12/22/2021 Indonesia (International Christian Concern) – Indonesia’s security forces are deploying across the country to protect Christian worshipers as they gather to celebrate Christmas.
In a story shared by UCA News, Indonesian security forces will be deployed across Indonesia to keep peace and security during this Christmas week. The government has ordered nearly 180,000 police officers to protect churches, malls, and major gathering spaces, with a specific commitment of around 43,000 police officers assigned to protect Indonesia’s Christian churches. Indonesia’s churches have often been a target for Islamic extremists, particularly during their most holy times of the year.
This comes at a time where the national government of Indonesia continues to promote a sense of religious tolerance, particularly around the Christian holidays, however, it is met with pushback from local Islamic groups who often reject and fight against this religious tolerance.
While Indonesia has affirmed its national policy of religious freedom, the country is heavily dominated by members of the Islamic faith, making up 86% of the population. While the Indonesian government has tried to promote religious tolerance across the archipelago, it does keep a system of religious regulation. However, compared to its regional neighbors, the Indonesian government has shown themselves far more accepting on a governmental level. The country has seen Christians assume high-level government offices, including Former Jakarta Governor Basuki Tjahaja Purnama, or ‘Ahok.’ However, this arrangement has not always been foolproof, as Islamic mobs have cast outrage at the growing Christian populations and demanded punishment for any minor offenses that have been committed by Christians – including blasphemy charges, like those levelled against the former governor. While many saw this charge as unreasonable, it was enforced after Islamic mobs rioted for condemnation and imprisonment.
Under this Islamic majority, Christians have continued to face greater hostility across the country, largely on a local and provincial level. Christians have been the targets of attacks on churches by Islamic Radicals with ties to the Islamic State and Al-Qaeda. They have also been the target of Islamic Courts and sympathetic local governments in Islamic dominated states. Christians have regularly been denied equal treatment under Indonesian law for even simple privileges, like acquiring city building permits.
Many in Indonesia’s government have tried to use religion to inform government actions, making religious fervor a means to engage narrow political groups and centralize power, particularly with Indonesia’s Islamic majorities. However, current president Joko Widodo has continued to advocate for a greater separation between the government and religion, a move many allege as ‘too secular.’

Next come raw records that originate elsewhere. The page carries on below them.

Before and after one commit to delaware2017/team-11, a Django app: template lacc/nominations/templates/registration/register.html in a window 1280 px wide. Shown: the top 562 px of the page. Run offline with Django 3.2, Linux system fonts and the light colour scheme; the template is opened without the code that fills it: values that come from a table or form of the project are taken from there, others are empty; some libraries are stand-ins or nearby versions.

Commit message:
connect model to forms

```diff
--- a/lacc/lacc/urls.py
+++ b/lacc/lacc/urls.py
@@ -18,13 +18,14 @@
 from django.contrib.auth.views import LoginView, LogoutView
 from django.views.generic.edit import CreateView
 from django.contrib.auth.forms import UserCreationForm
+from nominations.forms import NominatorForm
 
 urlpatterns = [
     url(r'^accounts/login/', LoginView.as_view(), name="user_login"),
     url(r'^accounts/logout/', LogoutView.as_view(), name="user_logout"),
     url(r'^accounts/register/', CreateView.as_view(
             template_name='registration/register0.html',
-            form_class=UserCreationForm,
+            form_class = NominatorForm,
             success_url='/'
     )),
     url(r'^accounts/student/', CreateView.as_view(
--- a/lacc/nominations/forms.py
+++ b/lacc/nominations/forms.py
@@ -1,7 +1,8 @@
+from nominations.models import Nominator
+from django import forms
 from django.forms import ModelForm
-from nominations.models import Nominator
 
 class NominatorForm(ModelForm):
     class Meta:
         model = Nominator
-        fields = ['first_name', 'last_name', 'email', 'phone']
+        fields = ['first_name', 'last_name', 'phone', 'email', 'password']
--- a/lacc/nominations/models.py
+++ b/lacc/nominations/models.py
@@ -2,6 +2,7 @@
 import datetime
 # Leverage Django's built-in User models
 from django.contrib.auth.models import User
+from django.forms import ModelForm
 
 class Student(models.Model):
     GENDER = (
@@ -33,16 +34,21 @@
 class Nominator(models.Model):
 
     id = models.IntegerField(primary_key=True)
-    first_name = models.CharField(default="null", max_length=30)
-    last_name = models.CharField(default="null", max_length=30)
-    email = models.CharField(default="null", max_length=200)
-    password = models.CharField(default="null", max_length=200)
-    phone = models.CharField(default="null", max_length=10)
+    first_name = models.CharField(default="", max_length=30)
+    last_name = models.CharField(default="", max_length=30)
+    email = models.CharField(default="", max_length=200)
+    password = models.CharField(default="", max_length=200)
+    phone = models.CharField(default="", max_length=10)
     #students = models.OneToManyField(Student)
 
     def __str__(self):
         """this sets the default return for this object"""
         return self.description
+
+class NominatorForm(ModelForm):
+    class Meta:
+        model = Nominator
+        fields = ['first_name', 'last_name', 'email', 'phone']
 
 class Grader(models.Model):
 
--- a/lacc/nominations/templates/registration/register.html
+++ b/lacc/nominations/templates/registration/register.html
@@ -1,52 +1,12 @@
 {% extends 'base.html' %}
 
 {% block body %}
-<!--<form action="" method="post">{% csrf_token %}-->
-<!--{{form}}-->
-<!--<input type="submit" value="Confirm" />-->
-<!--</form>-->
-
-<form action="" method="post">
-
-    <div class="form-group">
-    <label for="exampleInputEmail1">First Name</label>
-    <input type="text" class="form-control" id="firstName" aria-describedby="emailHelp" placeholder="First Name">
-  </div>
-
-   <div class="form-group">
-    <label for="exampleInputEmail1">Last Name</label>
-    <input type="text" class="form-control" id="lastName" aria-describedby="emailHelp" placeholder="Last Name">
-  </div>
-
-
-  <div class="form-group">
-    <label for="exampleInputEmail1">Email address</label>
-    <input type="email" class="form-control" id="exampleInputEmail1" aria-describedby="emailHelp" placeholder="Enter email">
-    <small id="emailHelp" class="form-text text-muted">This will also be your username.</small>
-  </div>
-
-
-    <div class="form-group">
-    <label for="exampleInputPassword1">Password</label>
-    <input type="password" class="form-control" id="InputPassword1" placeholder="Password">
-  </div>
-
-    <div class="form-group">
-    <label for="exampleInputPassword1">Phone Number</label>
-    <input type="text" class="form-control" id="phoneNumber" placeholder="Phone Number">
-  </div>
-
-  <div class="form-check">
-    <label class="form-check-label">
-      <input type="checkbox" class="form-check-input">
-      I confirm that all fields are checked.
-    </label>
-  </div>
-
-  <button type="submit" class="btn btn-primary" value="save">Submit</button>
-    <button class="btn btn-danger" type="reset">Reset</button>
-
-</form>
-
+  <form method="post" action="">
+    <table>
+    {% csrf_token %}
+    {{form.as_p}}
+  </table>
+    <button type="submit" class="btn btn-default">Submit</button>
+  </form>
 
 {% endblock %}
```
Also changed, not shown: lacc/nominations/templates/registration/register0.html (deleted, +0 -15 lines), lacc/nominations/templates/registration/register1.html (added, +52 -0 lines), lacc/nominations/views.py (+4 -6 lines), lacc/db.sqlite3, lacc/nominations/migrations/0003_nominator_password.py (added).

Regardless, the government’s announcement to deploy a police presence around the country, is a welcome decision by many Christians in the country. Christians can celebrate with more peace of mind this season knowing their plight is seen.